What you will do
Show the lines below where "sklearn" occurs.

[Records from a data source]
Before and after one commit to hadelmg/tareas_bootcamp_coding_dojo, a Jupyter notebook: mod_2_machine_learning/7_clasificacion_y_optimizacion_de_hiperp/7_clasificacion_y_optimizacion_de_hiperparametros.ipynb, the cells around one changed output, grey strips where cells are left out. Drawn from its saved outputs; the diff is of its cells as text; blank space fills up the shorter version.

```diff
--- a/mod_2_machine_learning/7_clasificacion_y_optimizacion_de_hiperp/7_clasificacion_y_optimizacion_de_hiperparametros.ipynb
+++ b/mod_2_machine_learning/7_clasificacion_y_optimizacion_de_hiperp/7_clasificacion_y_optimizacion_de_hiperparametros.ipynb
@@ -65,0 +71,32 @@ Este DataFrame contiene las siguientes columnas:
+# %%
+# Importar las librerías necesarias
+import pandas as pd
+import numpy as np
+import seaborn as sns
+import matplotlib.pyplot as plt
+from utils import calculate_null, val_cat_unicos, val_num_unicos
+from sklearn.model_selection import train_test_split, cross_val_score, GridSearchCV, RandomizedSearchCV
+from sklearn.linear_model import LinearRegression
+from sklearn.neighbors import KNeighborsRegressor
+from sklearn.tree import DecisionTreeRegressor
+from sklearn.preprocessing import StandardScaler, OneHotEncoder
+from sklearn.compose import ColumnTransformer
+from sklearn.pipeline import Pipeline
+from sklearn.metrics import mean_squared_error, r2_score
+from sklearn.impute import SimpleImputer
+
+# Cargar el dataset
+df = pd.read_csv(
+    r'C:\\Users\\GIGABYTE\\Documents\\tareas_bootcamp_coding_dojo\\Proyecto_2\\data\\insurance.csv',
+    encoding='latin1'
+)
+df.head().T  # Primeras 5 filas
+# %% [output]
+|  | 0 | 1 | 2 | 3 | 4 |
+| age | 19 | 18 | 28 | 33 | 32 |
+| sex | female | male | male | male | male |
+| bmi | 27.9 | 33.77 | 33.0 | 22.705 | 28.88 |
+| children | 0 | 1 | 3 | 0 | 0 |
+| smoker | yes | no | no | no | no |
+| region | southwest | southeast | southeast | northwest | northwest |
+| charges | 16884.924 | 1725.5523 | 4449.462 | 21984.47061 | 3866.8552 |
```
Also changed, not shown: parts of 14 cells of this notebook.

==

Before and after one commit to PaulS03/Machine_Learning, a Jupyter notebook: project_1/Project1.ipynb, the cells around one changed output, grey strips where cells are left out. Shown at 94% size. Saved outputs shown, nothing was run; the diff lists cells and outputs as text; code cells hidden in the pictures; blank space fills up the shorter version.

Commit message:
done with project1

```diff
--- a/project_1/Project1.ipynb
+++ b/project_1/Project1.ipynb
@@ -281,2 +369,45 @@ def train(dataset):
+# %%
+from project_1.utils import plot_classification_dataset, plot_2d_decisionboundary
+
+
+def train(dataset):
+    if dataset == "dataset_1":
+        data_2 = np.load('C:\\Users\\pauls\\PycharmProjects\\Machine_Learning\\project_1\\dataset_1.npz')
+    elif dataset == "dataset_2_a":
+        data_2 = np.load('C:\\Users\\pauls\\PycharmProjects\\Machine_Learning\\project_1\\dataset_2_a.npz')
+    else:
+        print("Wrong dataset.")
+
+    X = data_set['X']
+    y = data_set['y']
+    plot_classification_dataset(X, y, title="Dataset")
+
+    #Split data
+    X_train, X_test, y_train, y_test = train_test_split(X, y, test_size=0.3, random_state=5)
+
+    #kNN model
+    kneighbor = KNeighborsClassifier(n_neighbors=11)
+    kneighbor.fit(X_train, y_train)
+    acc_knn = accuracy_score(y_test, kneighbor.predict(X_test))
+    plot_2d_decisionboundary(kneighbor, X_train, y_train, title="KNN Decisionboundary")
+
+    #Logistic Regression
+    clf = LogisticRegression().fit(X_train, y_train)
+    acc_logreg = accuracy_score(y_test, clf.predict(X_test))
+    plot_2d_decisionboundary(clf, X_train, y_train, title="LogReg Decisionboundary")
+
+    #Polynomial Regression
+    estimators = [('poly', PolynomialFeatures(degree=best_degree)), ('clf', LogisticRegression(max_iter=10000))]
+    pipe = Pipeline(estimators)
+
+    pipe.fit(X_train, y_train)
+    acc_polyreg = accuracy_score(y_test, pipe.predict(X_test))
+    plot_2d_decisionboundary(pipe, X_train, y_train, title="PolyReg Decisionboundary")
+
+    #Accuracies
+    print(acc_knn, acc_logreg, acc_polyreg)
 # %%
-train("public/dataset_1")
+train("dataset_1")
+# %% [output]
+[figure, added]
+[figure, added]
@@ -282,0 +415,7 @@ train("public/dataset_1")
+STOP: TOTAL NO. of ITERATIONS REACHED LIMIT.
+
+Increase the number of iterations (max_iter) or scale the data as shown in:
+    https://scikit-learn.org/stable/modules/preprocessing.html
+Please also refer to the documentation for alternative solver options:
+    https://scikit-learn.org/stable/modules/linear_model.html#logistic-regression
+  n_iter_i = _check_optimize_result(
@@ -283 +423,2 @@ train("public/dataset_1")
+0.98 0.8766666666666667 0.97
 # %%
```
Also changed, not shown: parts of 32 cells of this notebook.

...

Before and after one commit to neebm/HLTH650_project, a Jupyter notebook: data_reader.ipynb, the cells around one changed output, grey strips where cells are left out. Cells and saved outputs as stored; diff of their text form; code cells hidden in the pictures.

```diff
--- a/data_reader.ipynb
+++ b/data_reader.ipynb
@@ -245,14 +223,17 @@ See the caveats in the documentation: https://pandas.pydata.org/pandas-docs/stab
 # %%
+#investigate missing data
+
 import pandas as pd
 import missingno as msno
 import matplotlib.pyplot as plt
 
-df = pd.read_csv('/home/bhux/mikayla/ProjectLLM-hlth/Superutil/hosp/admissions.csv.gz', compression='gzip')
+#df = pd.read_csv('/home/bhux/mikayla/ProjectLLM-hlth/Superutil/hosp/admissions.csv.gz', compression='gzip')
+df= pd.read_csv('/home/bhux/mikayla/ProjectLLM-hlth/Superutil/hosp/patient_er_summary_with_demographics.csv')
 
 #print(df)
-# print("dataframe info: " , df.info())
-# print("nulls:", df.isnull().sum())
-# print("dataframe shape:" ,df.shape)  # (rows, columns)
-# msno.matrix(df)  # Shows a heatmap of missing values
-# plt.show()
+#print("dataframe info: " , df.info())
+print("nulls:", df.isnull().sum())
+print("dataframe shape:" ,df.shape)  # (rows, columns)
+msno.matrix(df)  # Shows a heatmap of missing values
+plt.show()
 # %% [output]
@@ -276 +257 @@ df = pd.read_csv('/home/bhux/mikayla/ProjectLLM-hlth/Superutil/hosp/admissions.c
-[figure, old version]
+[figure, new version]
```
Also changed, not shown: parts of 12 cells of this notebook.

Expected answer
+from sklearn.model_selection import train_test_split, cross_val_score, GridSearchCV, RandomizedSearchCV
+from sklearn.linear_model import LinearRegression
+from sklearn.neighbors import KNeighborsRegressor
+from sklearn.tree import DecisionTreeRegressor
+from sklearn.preprocessing import StandardScaler, OneHotEncoder
+from sklearn.compose import ColumnTransformer
+from sklearn.pipeline import Pipeline
+from sklearn.metrics import mean_squared_error, r2_score
+from sklearn.impute import SimpleImputer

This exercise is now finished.